Sponsored By

WiMax Gets All Meshed UpWiMax Gets All Meshed Up

Startups plot using new 802.16d fixed wireless tech as the glue for wireless LAN mesh networks

July 7, 2004

2 Min Read
WiMax Gets All Meshed Up

Startups in the emerging market of wireless LAN mesh networking are planning to introduce WiMax technology that can extend the range of their products next year.

Currently, a number of startups, as well as major players like Cisco Systems Inc. (Nasdaq: CSCO) and Nortel Networks Ltd. (NYSE/Toronto: NT) have -- or are working on -- 802.11-based mesh networking systems (see Cisco Creates Safety Net and Nortel: Another Fine Mesh).

Wireless mesh technology is intended to reduce the amount of wiring and setup costs for large-scale 802.11 access networks, while increasing the area that can be covered by such networks. Instead of connecting every access point (AP) to a wired broadband connection, the mesh makers typically only wire up a few APs in a network and pass data traffic back and forth to those connections over high-speed 54-Mbit/s 802.11 radio links, while having separate 802.11b (11 Mbit/s over 2.4GHz) connections for user access.
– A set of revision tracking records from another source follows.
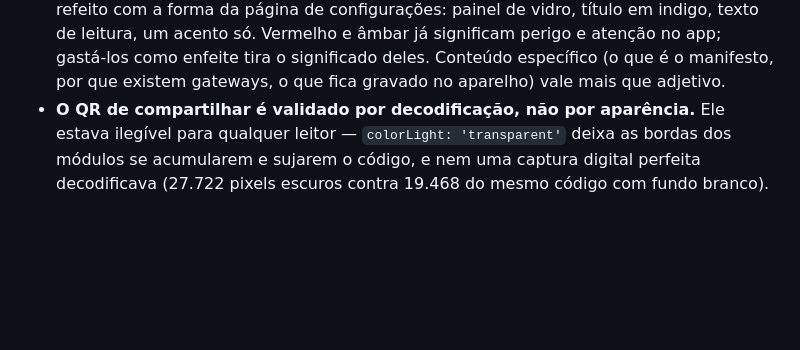
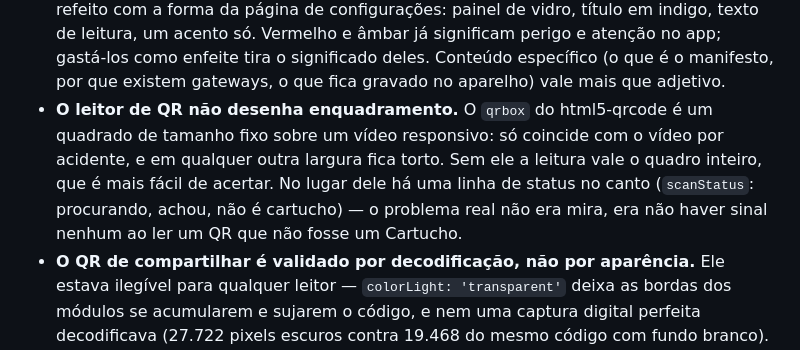
Before and after one commit to thiegocarvalho/cartucho, a Markdown page: CLAUDE.md, the part around the change. Drawn GitHub-style; blank space fills up the shorter version.

Commit message:
Registra a decisão do leitor de QR no CLAUDE.md
Era a única das sete tarefas cuja decisão ficou só no tasks.md: o enquadramento
do html5-qrcode é fixo sobre vídeo responsivo e por isso sai torto, e o que
faltava não era mira e sim sinal ao ler um QR que não é um Cartucho.

```diff
--- a/CLAUDE.md
+++ b/CLAUDE.md
@@ -272,6 +272,12 @@ permitidos. O essencial ao mexer no markup:
   Vermelho e âmbar já significam perigo e atenção no app; gastá-los como enfeite tira o
   significado deles. Conteúdo específico (o que é o manifesto, por que existem gateways, o que
   fica gravado no aparelho) vale mais que adjetivo.
+- **O leitor de QR não desenha enquadramento.** O `qrbox` do html5-qrcode é um quadrado de
+  tamanho fixo sobre um vídeo responsivo: só coincide com o vídeo por acidente, e em qualquer
+  outra largura fica torto. Sem ele a leitura vale o quadro inteiro, que é mais fácil de
+  acertar. No lugar dele há uma linha de status no canto (`scanStatus`: procurando, achou,
+  não é cartucho) — o problema real não era mira, era não haver sinal nenhum ao ler um QR que
+  não fosse um Cartucho.
 - **O QR de compartilhar é validado por decodificação, não por aparência.** Ele estava
   ilegível para qualquer leitor — `colorLight: 'transparent'` deixa as bordas dos módulos se
   acumularem e sujarem o código, e nem uma captura digital perfeita decodificava (27.722
```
Manufacturers tend to build dedicated hardware that combines both a front-end wireless LAN access radio for users and a separate radio to handle the connectivity among the access points themselves in one box.

Now, mesh startups BelAir Networks and Tropos Networks are looking at using the newly ratified 802.16d specification -- which will soon form the basis of WiMax metropolitan area products -- to extend the throughput and range of their mesh networking products.
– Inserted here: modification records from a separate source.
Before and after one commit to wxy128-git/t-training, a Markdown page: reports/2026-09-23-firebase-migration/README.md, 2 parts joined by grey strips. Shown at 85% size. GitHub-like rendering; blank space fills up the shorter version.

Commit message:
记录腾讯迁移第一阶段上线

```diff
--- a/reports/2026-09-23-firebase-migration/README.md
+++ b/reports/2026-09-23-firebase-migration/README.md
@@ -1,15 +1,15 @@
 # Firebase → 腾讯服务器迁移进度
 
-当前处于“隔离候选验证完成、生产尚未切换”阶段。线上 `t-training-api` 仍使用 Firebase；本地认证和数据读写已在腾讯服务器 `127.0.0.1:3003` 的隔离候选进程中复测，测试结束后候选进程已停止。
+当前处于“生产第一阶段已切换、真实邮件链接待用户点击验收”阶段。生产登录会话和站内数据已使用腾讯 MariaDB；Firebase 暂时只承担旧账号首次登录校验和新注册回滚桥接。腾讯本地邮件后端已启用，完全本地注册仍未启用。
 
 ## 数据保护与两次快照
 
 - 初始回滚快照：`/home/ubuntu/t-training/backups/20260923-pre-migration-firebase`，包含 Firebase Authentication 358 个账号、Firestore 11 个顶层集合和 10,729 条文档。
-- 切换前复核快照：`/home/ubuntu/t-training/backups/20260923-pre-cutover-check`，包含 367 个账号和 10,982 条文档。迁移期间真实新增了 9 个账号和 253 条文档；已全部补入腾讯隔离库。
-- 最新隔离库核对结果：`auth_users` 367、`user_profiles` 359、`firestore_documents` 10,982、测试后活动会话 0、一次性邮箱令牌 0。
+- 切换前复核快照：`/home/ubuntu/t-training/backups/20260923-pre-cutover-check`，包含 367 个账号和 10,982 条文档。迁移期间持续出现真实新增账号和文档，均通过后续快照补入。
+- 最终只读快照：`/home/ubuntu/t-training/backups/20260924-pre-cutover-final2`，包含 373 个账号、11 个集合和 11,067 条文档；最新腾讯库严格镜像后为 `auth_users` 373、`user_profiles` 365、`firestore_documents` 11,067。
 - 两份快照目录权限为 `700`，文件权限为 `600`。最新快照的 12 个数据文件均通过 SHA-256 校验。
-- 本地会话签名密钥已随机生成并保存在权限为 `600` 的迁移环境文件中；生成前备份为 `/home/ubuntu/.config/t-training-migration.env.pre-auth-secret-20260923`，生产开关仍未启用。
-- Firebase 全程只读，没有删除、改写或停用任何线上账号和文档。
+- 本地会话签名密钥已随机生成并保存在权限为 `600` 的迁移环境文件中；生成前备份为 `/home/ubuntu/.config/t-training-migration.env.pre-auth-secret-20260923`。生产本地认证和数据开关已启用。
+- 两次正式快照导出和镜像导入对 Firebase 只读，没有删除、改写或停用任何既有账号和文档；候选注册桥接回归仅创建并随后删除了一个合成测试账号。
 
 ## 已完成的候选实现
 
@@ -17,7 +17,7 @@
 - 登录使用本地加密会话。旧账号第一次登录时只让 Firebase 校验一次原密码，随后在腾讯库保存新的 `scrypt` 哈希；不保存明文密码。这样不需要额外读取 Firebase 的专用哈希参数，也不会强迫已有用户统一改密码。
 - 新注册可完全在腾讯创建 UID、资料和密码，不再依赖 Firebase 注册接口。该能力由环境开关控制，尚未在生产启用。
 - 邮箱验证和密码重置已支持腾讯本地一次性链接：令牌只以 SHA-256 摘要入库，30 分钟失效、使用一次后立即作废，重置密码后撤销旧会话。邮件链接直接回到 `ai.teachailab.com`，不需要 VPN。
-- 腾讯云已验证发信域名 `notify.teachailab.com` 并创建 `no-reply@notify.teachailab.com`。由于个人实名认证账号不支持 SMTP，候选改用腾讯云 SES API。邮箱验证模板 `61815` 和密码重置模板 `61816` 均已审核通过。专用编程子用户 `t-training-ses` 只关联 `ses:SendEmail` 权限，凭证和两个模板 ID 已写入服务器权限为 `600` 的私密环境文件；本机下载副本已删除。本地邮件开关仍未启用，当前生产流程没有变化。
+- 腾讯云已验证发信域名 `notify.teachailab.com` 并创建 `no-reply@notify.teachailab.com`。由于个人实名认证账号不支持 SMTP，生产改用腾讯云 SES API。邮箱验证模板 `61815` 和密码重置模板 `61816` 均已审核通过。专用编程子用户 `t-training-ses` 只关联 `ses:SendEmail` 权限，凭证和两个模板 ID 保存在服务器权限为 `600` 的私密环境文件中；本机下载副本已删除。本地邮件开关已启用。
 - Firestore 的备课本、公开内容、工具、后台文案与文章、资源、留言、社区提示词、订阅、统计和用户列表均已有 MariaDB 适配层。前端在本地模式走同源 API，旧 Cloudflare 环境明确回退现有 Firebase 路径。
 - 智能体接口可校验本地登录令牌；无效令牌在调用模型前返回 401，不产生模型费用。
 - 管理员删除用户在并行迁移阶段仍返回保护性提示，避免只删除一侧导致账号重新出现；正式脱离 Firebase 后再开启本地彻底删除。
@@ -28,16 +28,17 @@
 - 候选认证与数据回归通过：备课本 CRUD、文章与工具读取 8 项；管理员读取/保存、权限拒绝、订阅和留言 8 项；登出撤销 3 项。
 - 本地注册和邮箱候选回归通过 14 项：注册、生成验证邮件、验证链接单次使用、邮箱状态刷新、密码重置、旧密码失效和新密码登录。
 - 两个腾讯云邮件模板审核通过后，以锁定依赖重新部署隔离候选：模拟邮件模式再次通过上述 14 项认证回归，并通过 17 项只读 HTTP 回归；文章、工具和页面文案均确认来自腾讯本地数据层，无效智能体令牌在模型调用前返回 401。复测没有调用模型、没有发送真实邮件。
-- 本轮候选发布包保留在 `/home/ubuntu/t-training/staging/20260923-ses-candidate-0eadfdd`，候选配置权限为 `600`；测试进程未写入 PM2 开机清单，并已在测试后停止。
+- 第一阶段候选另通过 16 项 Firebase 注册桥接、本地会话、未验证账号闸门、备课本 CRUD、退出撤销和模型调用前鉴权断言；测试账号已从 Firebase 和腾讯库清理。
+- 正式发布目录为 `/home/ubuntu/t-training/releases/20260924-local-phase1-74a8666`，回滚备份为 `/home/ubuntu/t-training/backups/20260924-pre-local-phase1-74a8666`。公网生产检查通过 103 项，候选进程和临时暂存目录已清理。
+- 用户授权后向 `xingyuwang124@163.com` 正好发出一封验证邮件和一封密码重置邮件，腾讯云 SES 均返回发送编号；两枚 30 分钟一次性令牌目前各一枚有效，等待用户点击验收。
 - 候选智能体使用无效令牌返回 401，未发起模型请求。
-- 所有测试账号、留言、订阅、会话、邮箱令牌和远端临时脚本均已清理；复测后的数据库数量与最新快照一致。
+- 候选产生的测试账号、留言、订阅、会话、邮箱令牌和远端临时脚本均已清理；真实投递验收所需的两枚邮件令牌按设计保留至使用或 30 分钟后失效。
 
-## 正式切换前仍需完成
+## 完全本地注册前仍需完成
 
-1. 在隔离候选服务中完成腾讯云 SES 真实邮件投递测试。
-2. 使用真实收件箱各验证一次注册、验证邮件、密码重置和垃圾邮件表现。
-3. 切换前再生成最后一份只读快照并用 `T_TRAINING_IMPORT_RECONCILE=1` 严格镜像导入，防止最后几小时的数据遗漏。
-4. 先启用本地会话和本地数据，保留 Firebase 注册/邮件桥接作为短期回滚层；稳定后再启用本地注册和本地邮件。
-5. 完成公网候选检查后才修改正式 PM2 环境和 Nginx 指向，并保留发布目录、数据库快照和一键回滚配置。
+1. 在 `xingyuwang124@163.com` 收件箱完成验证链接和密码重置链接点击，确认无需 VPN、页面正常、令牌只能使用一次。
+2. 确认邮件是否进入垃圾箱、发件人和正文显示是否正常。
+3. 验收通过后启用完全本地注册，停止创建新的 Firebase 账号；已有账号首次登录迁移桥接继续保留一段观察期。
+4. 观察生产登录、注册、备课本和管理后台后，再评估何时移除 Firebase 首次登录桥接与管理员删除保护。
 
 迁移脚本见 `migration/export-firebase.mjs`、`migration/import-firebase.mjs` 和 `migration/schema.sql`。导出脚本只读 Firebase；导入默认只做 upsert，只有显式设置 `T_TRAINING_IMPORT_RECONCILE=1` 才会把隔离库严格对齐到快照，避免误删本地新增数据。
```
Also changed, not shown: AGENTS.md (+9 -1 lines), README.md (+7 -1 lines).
Phil Belanger, VP of marketing at BelAir, says that WiMax has an “obvious appeal” for his firm. BelAir is currently using “a variant” of 802.11a (54 Mbit/s over 5GHz) to provide the mesh between APs on a network. Without the aid of additional antennas, 802.11a only has a range of several hundred feet.

If WiMax lives up to at least some of its promise of connections measured in miles rather than meters, it could mean that operators will need to install fewer APs in sparsely populated areas in order to get good mesh coverage among radio nodes. In more urban areas, the technology is likely to be less useful because the density of the network will probably be dictated by the need to support end users connecting to WiFi services at a particular hotspot, rather than by the distance between nodes on a mesh.

Belanger says that BelAir is starting to plot a WiMax radio module now, although he thinks the startup will have to work with WiMax chips -- when they arrive later this year -- to make them suitable for its purposes. The company is anticipating that it will introduce a WiMax product sometime in 2005.

Rival startup Tropos is also working a similar WiMax product. Tropos's PR man, Brad Day, says the firm is developing a “hybrid WiMax/WiFi product" that should “be available in the next 12 to 18 months."

— Dan Jones, Site Editor, Unstrung

Subscribe and receive the latest news from the industry.
Join 62,000+ members. Yes it's completely free.

You May Also Like